Stuffed Cabbage, If You Can
A couple of years ago, my mom asked my Grammie for a recipe. Cooking wasn't Gram's best thing, but she had a knack for those home-cooked comfort foods. The stick to your ribs, good old fashioned, midwestern style food that try as you might, you can never quite replicate, probably because you're not using enough butter.
So anyways, Mom was feeling nostalgic for Grammie's stuffed cabbage (also, Costco had a deal on cabbage), and she emailed, asking for her recipe. This bit of brilliance is what she got back:
the spice I used was the same spice you use for swedish meatballs allspice and the cabbage leaves were par boiled so you could drop in your meat mixture kind of wrap it up and cook it slowly in in tomatoes I used plain canned tomatoes but you can use stewed tomatoes also finely chopped onions but not to many one half of a small onion would do it in the meat mixture you can put the all spice in the meat mixture s well as the tpmatoes season to taste with the allspice sounds like spomething good to make maybe I will do it also made vegetable soup last night with top sirloin beef browned the beef and simmered the heck out of it for 3 or so hours almost every veggie you can think of except peas
Of course, Mom sent this on to Kelle and me right away, because how can you not love it? I think she tried to decipher it, but it didn't quite work out, so she also wrote back, asking for clarification. You know, things like "So... Eggs in the meat mixture?" and "Do you remember how much rice to beef?" and "Is the rice already cooked?" which, naturally, just got her more joyful confusion:
rice is allready cooked meat is not no eggs not quite half rice to beef or less you can allways serve extra rice on the side with the tomatoe gravy let me know how it turns out
And this kind of thing is exactly what made her the brilliant matriarch she was. Funny, but without meaning to be; helpful, in the most unhelpful way possible; and loving, with full force and intention.
Grammie died last night around midnight, surrounded by her daughters and with her husband by her side. She leaves behind a legacy, and not just one of love and family, but one of laughter. There is nothing she loved more than making us laugh, except for making us food. Yogurt most especially. I'll miss her terribly, but I feel so blessed to know that she was my grandmother. As my dad would say, it's all Grammie's fault that we're around...and thank God for that.
I'm grateful today for so many things...for my cousins, who all called each other the instant we knew Gram had died. For my husband, who spent the day packing my bags for me so I wouldn't have to, and was good enough to remember my "Marge and Jack 50th Anniversary" tshirt. For my Great Aunt Dorothy, Sally's Grandma, my Grandma and Grandpa Schlax, and my Great Grandma Ohlberg, who all left me beautiful jewelry that are like talismans to me at times like this. For Alliya and Sally and Tiffany, who've all held up our NorCal branch of the family over the past few days with lots of calls and texts and love and food and offers of rides and other needed things, but mostly just for the reminders that they're really here for us when they say they are. For air travel...because as much as I hate airlines and the crappy way they treat their customers, it is allowing us to go home to be with family, and there's nothing in the world I'm more thankful for than that. My family is the best family. If you want in, you're totally welcome.
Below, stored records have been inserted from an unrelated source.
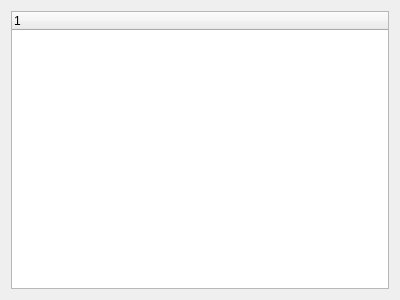
First picture: the form in csingleprealertedit.ui, repository joergpauly/megaroster, before the edit.
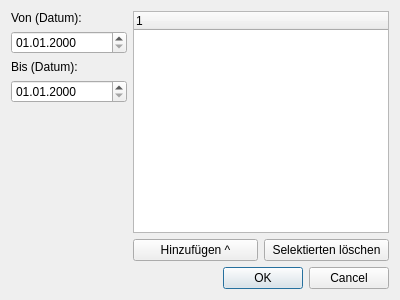
Second picture: the form after the edit.

Commit message: Grund-Implementation con CSinglePrealertEdit. ACHTUNG: Buggy!!!

Patch:
```diff
--- a/csingleprealertedit.ui
+++ b/csingleprealertedit.ui
@@ -17,6 +17,53 @@
    <item>
     <layout class="QHBoxLayout" name="horizontalLayout">
      <item>
+      <layout class="QVBoxLayout" name="verticalLayout_2">
+       <item>
+        <widget class="QLabel" name="label">
+         <property name="text">
+          <string>Von (Datum):</string>
+         </property>
+        </widget>
+       </item>
+       <item>
+        <widget class="QDateEdit" name="dteFrom">
+         <property name="displayFormat">
+          <string>dd.MM.yyyy</string>
+         </property>
+        </widget>
+       </item>
+       <item>
+        <widget class="QLabel" name="label_2">
+         <property name="text">
+          <string>Bis (Datum):</string>
+         </property>
+        </widget>
+       </item>
+       <item>
+        <widget class="QDateEdit" name="dteTo">
+         <property name="displayFormat">
+          <string>dd.MM.yyyy</string>
+         </property>
+        </widget>
+       </item>
+       <item>
+        <spacer name="verticalSpacer">
+         <property name="orientation">
+          <enum>Qt::Vertical</enum>
+         </property>
+         <property name="sizeHint" stdset="0">
+          <size>
+           <width>20</width>
+           <height>40</height>
+          </size>
+         </property>
+        </spacer>
+       </item>
+      </layout>
+     </item>
+     <item>
+      <layout class="QVBoxLayout" name="verticalLayout_3">
+       <item>
       <widget class="QTreeWidget" name="trvDutyTypes">
        <property name="sizePolicy">
         <sizepolicy hsizetype="Preferred" vsizetype="Expanding">
@@ -31,7 +78,34 @@
        </column>
       </widget>
      </item>
-    </layout>
+       <item>
+        <layout class="QHBoxLayout" name="horizontalLayout_2">
+         <item>
+          <widget class="QPushButton" name="cmdNewDuty">
+           <property name="text">
+            <string>Hinzufügen ^</string>
+           </property>
+          </widget>
+         </item>
+         <item>
+          <widget class="QPushButton" name="cmdDelete">
+           <property name="text">
+            <string>Selektierten löschen</string>
+           </property>
+          </widget>
+         </item>
+        </layout>
+       </item>
+      </layout>
+     </item>
+    </layout>
+   </item>
+   <item>
+    <widget class="QDialogButtonBox" name="buttonBox">
+     <property name="standardButtons">
+      <set>QDialogButtonBox::Cancel|QDialogButtonBox::Ok</set>
+     </property>
+    </widget>
    </item>
   </layout>
  </widget>
```
Lines whose indentation alone changed are shown as unchanged. The commit also changes 4 other files.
PS - I just got a text from my sister with the most amazing thing ever in it. A voicemail from Gram, on Kelle's birthday. See, Grammie and Bapa always were the best at birthday phone calls. No one could beat them - there were jokes they'd practiced in advance, coordinated squabbles, uncoordinated squabbles, singing, insults, and the best love ever. And Kelle managed to save one from years ago...so now I'll be able to hear my lovely Gram's love and smile (because you can't hear this without hearing a smile) for always.